A Leon County Circuit judge has ruled the state’s mandatory pension contribution unconstitutional. Lynn Hatter reports state leaders and interest groups are pushing back by denouncing her as an “activist judge” and saying they will appeal the ruling.
Courtroom 3G in the Leon County Courthouse is packed with lobbyists, lawyers and reports, all waiting on one person…
In a written ruling, Circuit Judge Jackie Fulford says the state’s move requiring state employees to contribute to their pensions violates the collective bargaining rights guaranteed in Florida’s constitution. She also ordered the state to give the money back. Last year, lawmakers changed the law to require ALL state employees to contribute three-percent of their pay to retirement in order to fill budget holes. State leaders argued pension contributions would treat state employees more like their private sector counterparts. But groups representing the state’s teachers, firefighters and law enforcement officers, argued the move violates their collective bargaining rights. And Fulford sided with the state employees. Florida Education Association President Andy Ford called the ruling a victory.
“Life is a series of choices and the Florida legislature and the Governor have made their choices. They need to reevaluate where they are and they’ve decided over and over again to provide tax relief to big corporations, the people who contribute to their campaigns, and it needs to stop. They need to fund the services of the state of Florida.”

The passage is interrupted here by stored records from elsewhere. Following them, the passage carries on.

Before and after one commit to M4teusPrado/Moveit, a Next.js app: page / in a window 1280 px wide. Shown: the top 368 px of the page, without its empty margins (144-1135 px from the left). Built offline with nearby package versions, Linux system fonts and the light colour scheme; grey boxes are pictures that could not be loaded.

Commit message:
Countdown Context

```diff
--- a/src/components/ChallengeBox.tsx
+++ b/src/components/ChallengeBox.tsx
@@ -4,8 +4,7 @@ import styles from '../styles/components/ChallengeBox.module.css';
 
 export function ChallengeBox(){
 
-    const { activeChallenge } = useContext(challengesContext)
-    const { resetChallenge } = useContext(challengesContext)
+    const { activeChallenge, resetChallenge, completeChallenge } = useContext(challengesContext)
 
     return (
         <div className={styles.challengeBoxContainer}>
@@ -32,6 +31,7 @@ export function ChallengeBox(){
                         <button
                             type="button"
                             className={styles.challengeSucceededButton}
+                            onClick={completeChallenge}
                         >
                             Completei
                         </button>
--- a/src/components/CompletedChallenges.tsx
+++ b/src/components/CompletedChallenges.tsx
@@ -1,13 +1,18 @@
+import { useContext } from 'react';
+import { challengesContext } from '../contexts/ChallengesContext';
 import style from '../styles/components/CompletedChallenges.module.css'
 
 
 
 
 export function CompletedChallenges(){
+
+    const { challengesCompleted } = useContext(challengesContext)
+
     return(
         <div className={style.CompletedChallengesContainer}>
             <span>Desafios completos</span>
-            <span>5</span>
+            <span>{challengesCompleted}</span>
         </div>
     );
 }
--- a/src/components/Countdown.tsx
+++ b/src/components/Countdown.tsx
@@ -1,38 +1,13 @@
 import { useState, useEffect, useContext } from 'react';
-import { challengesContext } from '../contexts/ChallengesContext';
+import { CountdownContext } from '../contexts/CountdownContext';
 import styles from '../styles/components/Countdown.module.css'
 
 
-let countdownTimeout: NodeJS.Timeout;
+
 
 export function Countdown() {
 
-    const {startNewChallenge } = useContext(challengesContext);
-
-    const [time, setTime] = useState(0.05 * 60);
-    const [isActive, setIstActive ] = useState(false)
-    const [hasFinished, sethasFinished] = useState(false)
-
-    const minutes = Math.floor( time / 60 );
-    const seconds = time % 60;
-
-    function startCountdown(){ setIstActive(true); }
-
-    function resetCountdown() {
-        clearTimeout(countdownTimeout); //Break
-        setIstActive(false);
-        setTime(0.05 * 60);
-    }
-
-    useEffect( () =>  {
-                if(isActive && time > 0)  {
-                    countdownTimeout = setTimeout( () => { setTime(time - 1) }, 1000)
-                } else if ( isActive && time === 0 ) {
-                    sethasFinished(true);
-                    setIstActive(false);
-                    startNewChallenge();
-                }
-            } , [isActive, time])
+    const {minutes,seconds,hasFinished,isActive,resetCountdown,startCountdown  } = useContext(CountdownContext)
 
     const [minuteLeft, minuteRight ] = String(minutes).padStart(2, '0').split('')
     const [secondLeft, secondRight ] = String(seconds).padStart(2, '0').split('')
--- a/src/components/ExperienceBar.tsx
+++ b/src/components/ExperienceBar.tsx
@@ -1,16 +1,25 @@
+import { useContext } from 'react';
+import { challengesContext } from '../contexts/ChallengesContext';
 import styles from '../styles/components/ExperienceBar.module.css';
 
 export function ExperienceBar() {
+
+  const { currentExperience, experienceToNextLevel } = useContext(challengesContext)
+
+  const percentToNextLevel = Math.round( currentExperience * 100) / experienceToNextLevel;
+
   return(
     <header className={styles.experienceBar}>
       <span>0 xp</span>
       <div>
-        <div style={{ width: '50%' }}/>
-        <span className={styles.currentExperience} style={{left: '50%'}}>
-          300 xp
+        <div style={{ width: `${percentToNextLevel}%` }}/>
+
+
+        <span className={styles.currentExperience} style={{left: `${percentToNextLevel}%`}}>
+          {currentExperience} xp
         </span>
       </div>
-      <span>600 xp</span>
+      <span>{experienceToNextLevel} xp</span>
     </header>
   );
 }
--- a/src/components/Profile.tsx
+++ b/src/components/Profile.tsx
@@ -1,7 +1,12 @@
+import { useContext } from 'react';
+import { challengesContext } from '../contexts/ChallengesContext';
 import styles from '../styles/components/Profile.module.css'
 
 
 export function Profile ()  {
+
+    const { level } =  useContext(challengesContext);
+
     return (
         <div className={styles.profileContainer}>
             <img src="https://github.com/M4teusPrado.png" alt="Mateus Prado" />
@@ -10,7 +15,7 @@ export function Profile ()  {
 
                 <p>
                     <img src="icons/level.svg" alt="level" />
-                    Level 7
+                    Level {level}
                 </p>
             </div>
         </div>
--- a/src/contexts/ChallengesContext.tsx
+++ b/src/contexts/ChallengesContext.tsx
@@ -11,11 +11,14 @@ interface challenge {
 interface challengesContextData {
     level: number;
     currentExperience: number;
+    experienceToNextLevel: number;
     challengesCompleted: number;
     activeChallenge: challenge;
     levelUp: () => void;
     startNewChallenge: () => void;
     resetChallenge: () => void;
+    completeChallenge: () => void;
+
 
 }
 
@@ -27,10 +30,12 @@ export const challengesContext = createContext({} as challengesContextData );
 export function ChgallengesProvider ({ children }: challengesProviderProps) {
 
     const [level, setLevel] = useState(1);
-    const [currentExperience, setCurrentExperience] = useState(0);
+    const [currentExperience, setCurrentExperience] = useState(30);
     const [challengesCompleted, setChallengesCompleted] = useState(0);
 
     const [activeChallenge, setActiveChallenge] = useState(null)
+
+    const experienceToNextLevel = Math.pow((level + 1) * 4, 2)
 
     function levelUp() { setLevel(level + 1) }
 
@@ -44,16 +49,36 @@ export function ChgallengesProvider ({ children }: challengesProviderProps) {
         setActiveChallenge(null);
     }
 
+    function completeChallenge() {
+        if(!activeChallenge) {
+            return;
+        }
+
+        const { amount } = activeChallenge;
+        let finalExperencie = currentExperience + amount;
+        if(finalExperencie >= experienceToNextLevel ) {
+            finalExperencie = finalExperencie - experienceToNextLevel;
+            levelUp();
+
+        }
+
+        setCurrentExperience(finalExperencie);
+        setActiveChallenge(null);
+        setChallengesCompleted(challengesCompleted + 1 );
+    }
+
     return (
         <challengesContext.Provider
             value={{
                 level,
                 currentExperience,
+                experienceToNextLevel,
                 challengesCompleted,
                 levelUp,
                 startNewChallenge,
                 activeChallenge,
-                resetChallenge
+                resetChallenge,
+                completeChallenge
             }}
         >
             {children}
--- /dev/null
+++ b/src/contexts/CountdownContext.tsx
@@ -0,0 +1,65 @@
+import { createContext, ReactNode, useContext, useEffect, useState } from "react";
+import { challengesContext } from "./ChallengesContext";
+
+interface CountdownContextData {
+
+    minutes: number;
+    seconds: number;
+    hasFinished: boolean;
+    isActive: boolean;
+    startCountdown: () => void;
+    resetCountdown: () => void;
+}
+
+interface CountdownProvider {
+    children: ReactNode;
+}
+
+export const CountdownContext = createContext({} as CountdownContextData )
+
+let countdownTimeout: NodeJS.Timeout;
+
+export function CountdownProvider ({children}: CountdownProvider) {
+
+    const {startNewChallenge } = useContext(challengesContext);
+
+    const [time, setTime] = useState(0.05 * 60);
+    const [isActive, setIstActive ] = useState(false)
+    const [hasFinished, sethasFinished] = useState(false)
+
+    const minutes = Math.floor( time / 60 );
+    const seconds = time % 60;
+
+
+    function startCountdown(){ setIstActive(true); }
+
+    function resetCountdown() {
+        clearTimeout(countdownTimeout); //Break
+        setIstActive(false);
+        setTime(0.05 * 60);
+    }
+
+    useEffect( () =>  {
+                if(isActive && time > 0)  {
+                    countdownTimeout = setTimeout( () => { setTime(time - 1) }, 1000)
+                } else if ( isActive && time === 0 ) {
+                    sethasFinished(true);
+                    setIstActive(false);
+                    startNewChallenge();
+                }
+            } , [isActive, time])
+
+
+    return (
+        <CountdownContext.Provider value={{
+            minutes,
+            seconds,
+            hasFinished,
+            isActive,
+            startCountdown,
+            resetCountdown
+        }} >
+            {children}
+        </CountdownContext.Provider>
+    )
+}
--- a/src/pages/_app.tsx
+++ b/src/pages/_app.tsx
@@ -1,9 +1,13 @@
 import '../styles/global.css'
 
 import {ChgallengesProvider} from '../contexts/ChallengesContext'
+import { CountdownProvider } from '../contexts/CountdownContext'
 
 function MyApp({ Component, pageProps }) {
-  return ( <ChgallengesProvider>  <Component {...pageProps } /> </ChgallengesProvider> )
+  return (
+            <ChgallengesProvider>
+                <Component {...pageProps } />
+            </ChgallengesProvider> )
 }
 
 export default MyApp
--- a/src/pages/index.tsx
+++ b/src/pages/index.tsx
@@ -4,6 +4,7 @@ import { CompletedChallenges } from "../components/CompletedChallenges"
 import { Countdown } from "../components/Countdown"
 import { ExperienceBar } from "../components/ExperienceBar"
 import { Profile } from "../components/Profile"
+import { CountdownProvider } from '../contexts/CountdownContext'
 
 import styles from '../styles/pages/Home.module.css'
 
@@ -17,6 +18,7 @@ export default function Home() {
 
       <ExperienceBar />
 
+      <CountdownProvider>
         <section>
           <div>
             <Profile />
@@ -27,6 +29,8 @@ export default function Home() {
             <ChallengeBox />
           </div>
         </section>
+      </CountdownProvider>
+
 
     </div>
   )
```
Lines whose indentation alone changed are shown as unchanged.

But legislative leaders are vowing to appeal. Shortly after the ruling was announced, House Speaker Dean Cannon and Senate President Mike Haridopolos released statements saying they were disappointed. In a press conference Monday, Haridopolos said the state used to have a mandatory contribution system until the early 1970’s. And, if the courts ruled against the state, it could blow a billion dollar hole in the state’s budget for the upcoming fiscal year.
“It would blow a billion dollar hole in last year’s budget which would cause chaos. It would blow a billion dollar hole in this year’s budget, which would cause further chaos. Should the judge rule against the law of the land in the state of Florida supported by the House and Senate and Governor, that we would immediately challenge that, because it would be the ultimate case of judicial activism, and sadly, it’s nothing new for this particular judge.”
But the FEA’s Attorney Ron Meyer, says the state has the means to pay the money back.
“I suspect the budget going forward has some reserves as well and the legislature ought to do the right thing and live up to the covenants that they, they legislature made with the public employees of this state.”
Other leaders like Senate Budget Chief JD Alexander have argued that the judgment would have no budgetary effect. In her ruling Judge Fulford ordered the state to return the money to state employees hired before July 1 of last year, with interest. That part of the ruling can be put on hold as the state appeals the decision. The judgment does NOT apply to those hired after the law went into effect.
After the announcement, several interest groups like Florida TaxWatch and the Florida Chamber of Commerce issued statements blasting the ruling. The Chamber denounced what it said was “ an affront to the taxpayers and voters of Florida and repeated Haridopolos’ charge by calling Fulford an “Activist judge”, or one who legislates from the bench. But Fulford, who was appointed to the bench by former Governor Charlie Crist, seemed to know that criticism was coming…
In her ruling she says “At the outset, let me state clearly, the role of the Judiciary is to interpret the law before it. Not to make new law.” She goes on to say, “This court cannot set aside its constitutional obligations because a budget crisis exists in the State of Florida. To do so would be in direct contravention of this Court’s oath to follow the law.” The Supreme Court is expected to have the final say on the pension issue.